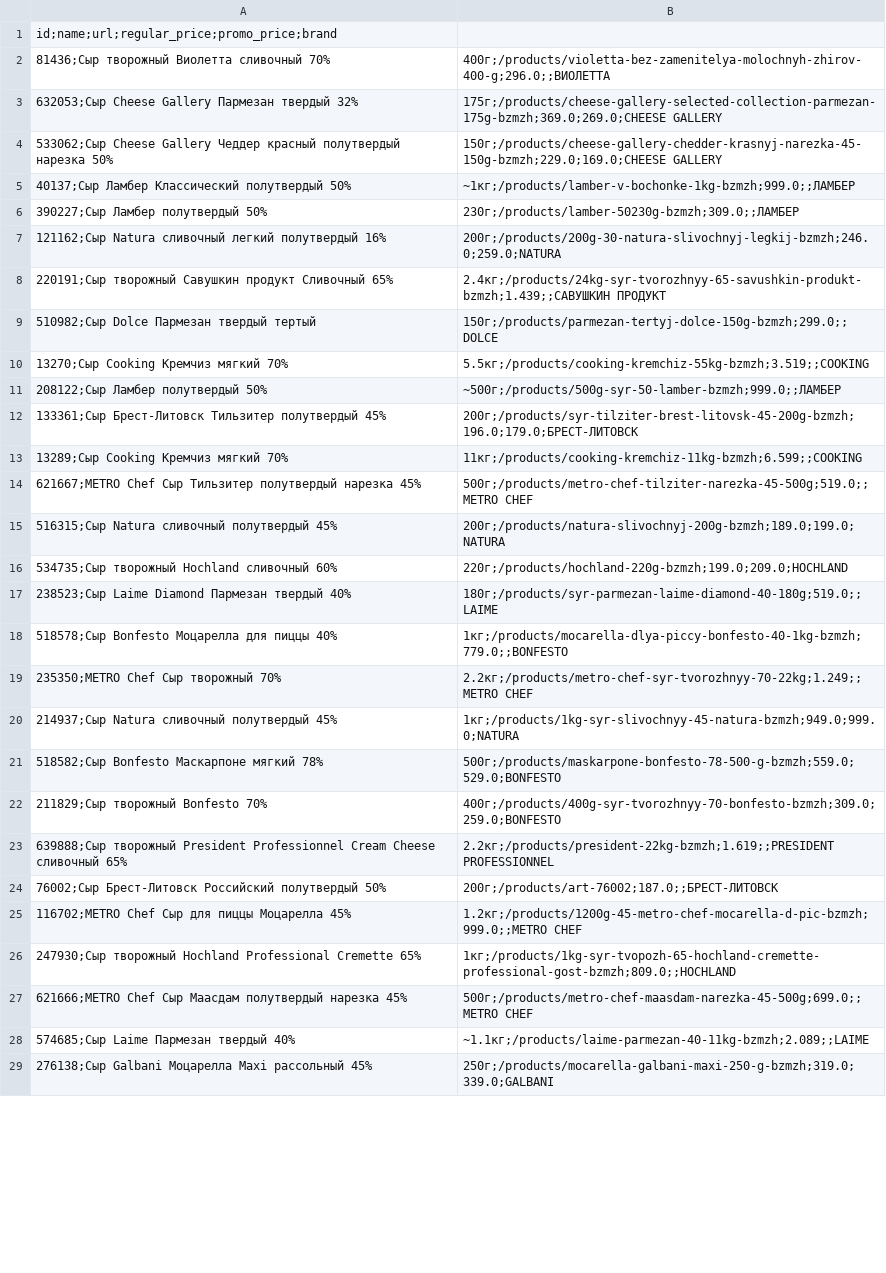
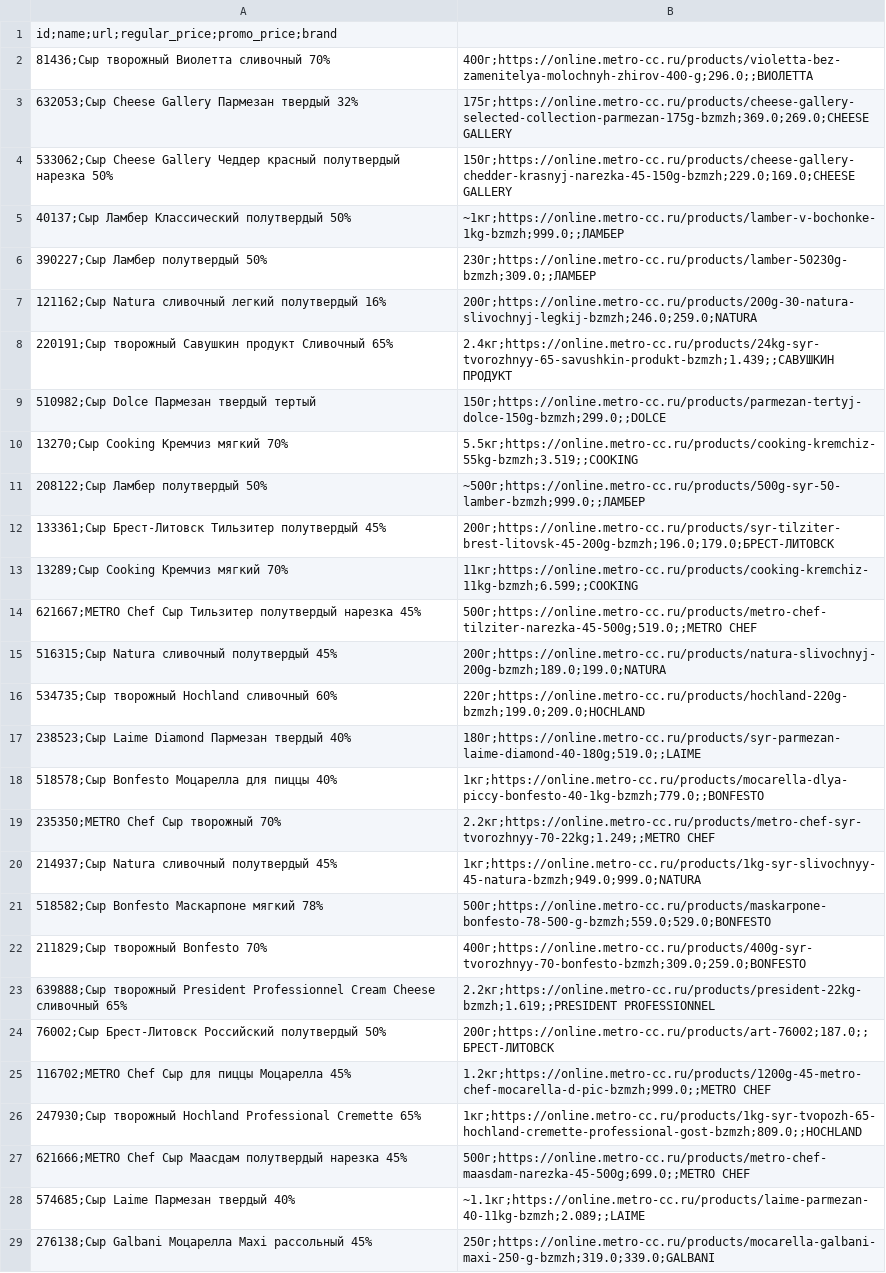
Before and after one commit to Toogreekz/Parsing-data, a CSV file: products.csv, drawn as a sheet; only a part is shown; the diff covers the shown part only; the diff names each change by its address in the sheet, - before the commit and + after, or states it on an @@ line.

```diff
--- a/products.csv
+++ b/products.csv
-B2: 400г;/products/violetta-bez-zamenitelya-molochnyh-zhirov-400-g;296.0;;ВИОЛЕТТА
+B2: 400г;https://online.metro-cc.ru/products/violetta-bez-zamenitelya-molochnyh-zhirov-400-g;296.0;;ВИОЛЕТТА
-B3: 175г;/products/cheese-gallery-selected-collection-parmezan-175g-bzmzh;369.0;269.0;CHEESE GALLERY
+B3: 175г;https://online.metro-cc.ru/products/cheese-gallery-selected-collection-parmezan-175g-bzmzh;369.0;269.0;CHEESE GALLERY
-B4: 150г;/products/cheese-gallery-chedder-krasnyj-narezka-45-150g-bzmzh;229.0;169.0;CHEESE GALLERY
+B4: 150г;https://online.metro-cc.ru/products/cheese-gallery-chedder-krasnyj-narezka-45-150g-bzmzh;229.0;169.0;CHEESE GALLERY
-B5: ~1кг;/products/lamber-v-bochonke-1kg-bzmzh;999.0;;ЛАМБЕР
+B5: ~1кг;https://online.metro-cc.ru/products/lamber-v-bochonke-1kg-bzmzh;999.0;;ЛАМБЕР
-B6: 230г;/products/lamber-50230g-bzmzh;309.0;;ЛАМБЕР
+B6: 230г;https://online.metro-cc.ru/products/lamber-50230g-bzmzh;309.0;;ЛАМБЕР
-B7: 200г;/products/200g-30-natura-slivochnyj-legkij-bzmzh;246.0;259.0;NATURA
+B7: 200г;https://online.metro-cc.ru/products/200g-30-natura-slivochnyj-legkij-bzmzh;246.0;259.0;NATURA
-B8: 2.4кг;/products/24kg-syr-tvorozhnyy-65-savushkin-produkt-bzmzh;1.439;;САВУШКИН ПРОДУКТ
+B8: 2.4кг;https://online.metro-cc.ru/products/24kg-syr-tvorozhnyy-65-savushkin-produkt-bzmzh;1.439;;САВУШКИН ПРОДУКТ
-B9: 150г;/products/parmezan-tertyj-dolce-150g-bzmzh;299.0;;DOLCE
+B9: 150г;https://online.metro-cc.ru/products/parmezan-tertyj-dolce-150g-bzmzh;299.0;;DOLCE
-B10: 5.5кг;/products/cooking-kremchiz-55kg-bzmzh;3.519;;COOKING
+B10: 5.5кг;https://online.metro-cc.ru/products/cooking-kremchiz-55kg-bzmzh;3.519;;COOKING
-B11: ~500г;/products/500g-syr-50-lamber-bzmzh;999.0;;ЛАМБЕР
+B11: ~500г;https://online.metro-cc.ru/products/500g-syr-50-lamber-bzmzh;999.0;;ЛАМБЕР
-B12: 200г;/products/syr-tilziter-brest-litovsk-45-200g-bzmzh;196.0;179.0;БРЕСТ-ЛИТОВСК
+B12: 200г;https://online.metro-cc.ru/products/syr-tilziter-brest-litovsk-45-200g-bzmzh;196.0;179.0;БРЕСТ-ЛИТОВСК
-B13: 11кг;/products/cooking-kremchiz-11kg-bzmzh;6.599;;COOKING
+B13: 11кг;https://online.metro-cc.ru/products/cooking-kremchiz-11kg-bzmzh;6.599;;COOKING
-B14: 500г;/products/metro-chef-tilziter-narezka-45-500g;519.0;;METRO CHEF
+B14: 500г;https://online.metro-cc.ru/products/metro-chef-tilziter-narezka-45-500g;519.0;;METRO CHEF
-B15: 200г;/products/natura-slivochnyj-200g-bzmzh;189.0;199.0;NATURA
+B15: 200г;https://online.metro-cc.ru/products/natura-slivochnyj-200g-bzmzh;189.0;199.0;NATURA
-B16: 220г;/products/hochland-220g-bzmzh;199.0;209.0;HOCHLAND
+B16: 220г;https://online.metro-cc.ru/products/hochland-220g-bzmzh;199.0;209.0;HOCHLAND
-B17: 180г;/products/syr-parmezan-laime-diamond-40-180g;519.0;;LAIME
+B17: 180г;https://online.metro-cc.ru/products/syr-parmezan-laime-diamond-40-180g;519.0;;LAIME
-B18: 1кг;/products/mocarella-dlya-piccy-bonfesto-40-1kg-bzmzh;779.0;;BONFESTO
+B18: 1кг;https://online.metro-cc.ru/products/mocarella-dlya-piccy-bonfesto-40-1kg-bzmzh;779.0;;BONFESTO
-B19: 2.2кг;/products/metro-chef-syr-tvorozhnyy-70-22kg;1.249;;METRO CHEF
+B19: 2.2кг;https://online.metro-cc.ru/products/metro-chef-syr-tvorozhnyy-70-22kg;1.249;;METRO CHEF
-B20: 1кг;/products/1kg-syr-slivochnyy-45-natura-bzmzh;949.0;999.0;NATURA
+B20: 1кг;https://online.metro-cc.ru/products/1kg-syr-slivochnyy-45-natura-bzmzh;949.0;999.0;NATURA
-B21: 500г;/products/maskarpone-bonfesto-78-500-g-bzmzh;559.0;529.0;BONFESTO
+B21: 500г;https://online.metro-cc.ru/products/maskarpone-bonfesto-78-500-g-bzmzh;559.0;529.0;BONFESTO
-B22: 400г;/products/400g-syr-tvorozhnyy-70-bonfesto-bzmzh;309.0;259.0;BONFESTO
+B22: 400г;https://online.metro-cc.ru/products/400g-syr-tvorozhnyy-70-bonfesto-bzmzh;309.0;259.0;BONFESTO
-B23: 2.2кг;/products/president-22kg-bzmzh;1.619;;PRESIDENT PROFESSIONNEL
+B23: 2.2кг;https://online.metro-cc.ru/products/president-22kg-bzmzh;1.619;;PRESIDENT PROFESSIONNEL
-B24: 200г;/products/art-76002;187.0;;БРЕСТ-ЛИТОВСК
+B24: 200г;https://online.metro-cc.ru/products/art-76002;187.0;;БРЕСТ-ЛИТОВСК
-B25: 1.2кг;/products/1200g-45-metro-chef-mocarella-d-pic-bzmzh;999.0;;METRO CHEF
+B25: 1.2кг;https://online.metro-cc.ru/products/1200g-45-metro-chef-mocarella-d-pic-bzmzh;999.0;;METRO CHEF
-B26: 1кг;/products/1kg-syr-tvopozh-65-hochland-cremette-professional-gost-bzmzh;809.0;;HOCHLAND
+B26: 1кг;https://online.metro-cc.ru/products/1kg-syr-tvopozh-65-hochland-cremette-professional-gost-bzmzh;809.0;;HOCHLAND
-B27: 500г;/products/metro-chef-maasdam-narezka-45-500g;699.0;;METRO CHEF
+B27: 500г;https://online.metro-cc.ru/products/metro-chef-maasdam-narezka-45-500g;699.0;;METRO CHEF
-B28: ~1.1кг;/products/laime-parmezan-40-11kg-bzmzh;2.089;;LAIME
+B28: ~1.1кг;https://online.metro-cc.ru/products/laime-parmezan-40-11kg-bzmzh;2.089;;LAIME
-B29: 250г;/products/mocarella-galbani-maxi-250-g-bzmzh;319.0;339.0;GALBANI
+B29: 250г;https://online.metro-cc.ru/products/mocarella-galbani-maxi-250-g-bzmzh;319.0;339.0;GALBANI
```
Also changed, not shown: 122 edited cells elsewhere in this file, 3 other files.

◆ ◆ ◆

▶ [What is expected]: Without any of its images, the data above should be returned exactly.

▶ [Task result]:
Before and after one commit to Toogreekz/Parsing-data, a CSV file: products.csv, drawn as a sheet; only a part is shown; the diff covers the shown part only; the diff names each change by its address in the sheet, - before the commit and + after, or states it on an @@ line.

```diff
--- a/products.csv
+++ b/products.csv
-B2: 400г;/products/violetta-bez-zamenitelya-molochnyh-zhirov-400-g;296.0;;ВИОЛЕТТА
+B2: 400г;https://online.metro-cc.ru/products/violetta-bez-zamenitelya-molochnyh-zhirov-400-g;296.0;;ВИОЛЕТТА
-B3: 175г;/products/cheese-gallery-selected-collection-parmezan-175g-bzmzh;369.0;269.0;CHEESE GALLERY
+B3: 175г;https://online.metro-cc.ru/products/cheese-gallery-selected-collection-parmezan-175g-bzmzh;369.0;269.0;CHEESE GALLERY
-B4: 150г;/products/cheese-gallery-chedder-krasnyj-narezka-45-150g-bzmzh;229.0;169.0;CHEESE GALLERY
+B4: 150г;https://online.metro-cc.ru/products/cheese-gallery-chedder-krasnyj-narezka-45-150g-bzmzh;229.0;169.0;CHEESE GALLERY
-B5: ~1кг;/products/lamber-v-bochonke-1kg-bzmzh;999.0;;ЛАМБЕР
+B5: ~1кг;https://online.metro-cc.ru/products/lamber-v-bochonke-1kg-bzmzh;999.0;;ЛАМБЕР
-B6: 230г;/products/lamber-50230g-bzmzh;309.0;;ЛАМБЕР
+B6: 230г;https://online.metro-cc.ru/products/lamber-50230g-bzmzh;309.0;;ЛАМБЕР
-B7: 200г;/products/200g-30-natura-slivochnyj-legkij-bzmzh;246.0;259.0;NATURA
+B7: 200г;https://online.metro-cc.ru/products/200g-30-natura-slivochnyj-legkij-bzmzh;246.0;259.0;NATURA
-B8: 2.4кг;/products/24kg-syr-tvorozhnyy-65-savushkin-produkt-bzmzh;1.439;;САВУШКИН ПРОДУКТ
+B8: 2.4кг;https://online.metro-cc.ru/products/24kg-syr-tvorozhnyy-65-savushkin-produkt-bzmzh;1.439;;САВУШКИН ПРОДУКТ
-B9: 150г;/products/parmezan-tertyj-dolce-150g-bzmzh;299.0;;DOLCE
+B9: 150г;https://online.metro-cc.ru/products/parmezan-tertyj-dolce-150g-bzmzh;299.0;;DOLCE
-B10: 5.5кг;/products/cooking-kremchiz-55kg-bzmzh;3.519;;COOKING
+B10: 5.5кг;https://online.metro-cc.ru/products/cooking-kremchiz-55kg-bzmzh;3.519;;COOKING
-B11: ~500г;/products/500g-syr-50-lamber-bzmzh;999.0;;ЛАМБЕР
+B11: ~500г;https://online.metro-cc.ru/products/500g-syr-50-lamber-bzmzh;999.0;;ЛАМБЕР
-B12: 200г;/products/syr-tilziter-brest-litovsk-45-200g-bzmzh;196.0;179.0;БРЕСТ-ЛИТОВСК
+B12: 200г;https://online.metro-cc.ru/products/syr-tilziter-brest-litovsk-45-200g-bzmzh;196.0;179.0;БРЕСТ-ЛИТОВСК
-B13: 11кг;/products/cooking-kremchiz-11kg-bzmzh;6.599;;COOKING
+B13: 11кг;https://online.metro-cc.ru/products/cooking-kremchiz-11kg-bzmzh;6.599;;COOKING
-B14: 500г;/products/metro-chef-tilziter-narezka-45-500g;519.0;;METRO CHEF
+B14: 500г;https://online.metro-cc.ru/products/metro-chef-tilziter-narezka-45-500g;519.0;;METRO CHEF
-B15: 200г;/products/natura-slivochnyj-200g-bzmzh;189.0;199.0;NATURA
+B15: 200г;https://online.metro-cc.ru/products/natura-slivochnyj-200g-bzmzh;189.0;199.0;NATURA
-B16: 220г;/products/hochland-220g-bzmzh;199.0;209.0;HOCHLAND
+B16: 220г;https://online.metro-cc.ru/products/hochland-220g-bzmzh;199.0;209.0;HOCHLAND
-B17: 180г;/products/syr-parmezan-laime-diamond-40-180g;519.0;;LAIME
+B17: 180г;https://online.metro-cc.ru/products/syr-parmezan-laime-diamond-40-180g;519.0;;LAIME
-B18: 1кг;/products/mocarella-dlya-piccy-bonfesto-40-1kg-bzmzh;779.0;;BONFESTO
+B18: 1кг;https://online.metro-cc.ru/products/mocarella-dlya-piccy-bonfesto-40-1kg-bzmzh;779.0;;BONFESTO
-B19: 2.2кг;/products/metro-chef-syr-tvorozhnyy-70-22kg;1.249;;METRO CHEF
+B19: 2.2кг;https://online.metro-cc.ru/products/metro-chef-syr-tvorozhnyy-70-22kg;1.249;;METRO CHEF
-B20: 1кг;/products/1kg-syr-slivochnyy-45-natura-bzmzh;949.0;999.0;NATURA
+B20: 1кг;https://online.metro-cc.ru/products/1kg-syr-slivochnyy-45-natura-bzmzh;949.0;999.0;NATURA
-B21: 500г;/products/maskarpone-bonfesto-78-500-g-bzmzh;559.0;529.0;BONFESTO
+B21: 500г;https://online.metro-cc.ru/products/maskarpone-bonfesto-78-500-g-bzmzh;559.0;529.0;BONFESTO
-B22: 400г;/products/400g-syr-tvorozhnyy-70-bonfesto-bzmzh;309.0;259.0;BONFESTO
+B22: 400г;https://online.metro-cc.ru/products/400g-syr-tvorozhnyy-70-bonfesto-bzmzh;309.0;259.0;BONFESTO
-B23: 2.2кг;/products/president-22kg-bzmzh;1.619;;PRESIDENT PROFESSIONNEL
+B23: 2.2кг;https://online.metro-cc.ru/products/president-22kg-bzmzh;1.619;;PRESIDENT PROFESSIONNEL
-B24: 200г;/products/art-76002;187.0;;БРЕСТ-ЛИТОВСК
+B24: 200г;https://online.metro-cc.ru/products/art-76002;187.0;;БРЕСТ-ЛИТОВСК
-B25: 1.2кг;/products/1200g-45-metro-chef-mocarella-d-pic-bzmzh;999.0;;METRO CHEF
+B25: 1.2кг;https://online.metro-cc.ru/products/1200g-45-metro-chef-mocarella-d-pic-bzmzh;999.0;;METRO CHEF
-B26: 1кг;/products/1kg-syr-tvopozh-65-hochland-cremette-professional-gost-bzmzh;809.0;;HOCHLAND
+B26: 1кг;https://online.metro-cc.ru/products/1kg-syr-tvopozh-65-hochland-cremette-professional-gost-bzmzh;809.0;;HOCHLAND
-B27: 500г;/products/metro-chef-maasdam-narezka-45-500g;699.0;;METRO CHEF
+B27: 500г;https://online.metro-cc.ru/products/metro-chef-maasdam-narezka-45-500g;699.0;;METRO CHEF
-B28: ~1.1кг;/products/laime-parmezan-40-11kg-bzmzh;2.089;;LAIME
+B28: ~1.1кг;https://online.metro-cc.ru/products/laime-parmezan-40-11kg-bzmzh;2.089;;LAIME
-B29: 250г;/products/mocarella-galbani-maxi-250-g-bzmzh;319.0;339.0;GALBANI
+B29: 250г;https://online.metro-cc.ru/products/mocarella-galbani-maxi-250-g-bzmzh;319.0;339.0;GALBANI
```
Also changed, not shown: 122 edited cells elsewhere in this file, 3 other files.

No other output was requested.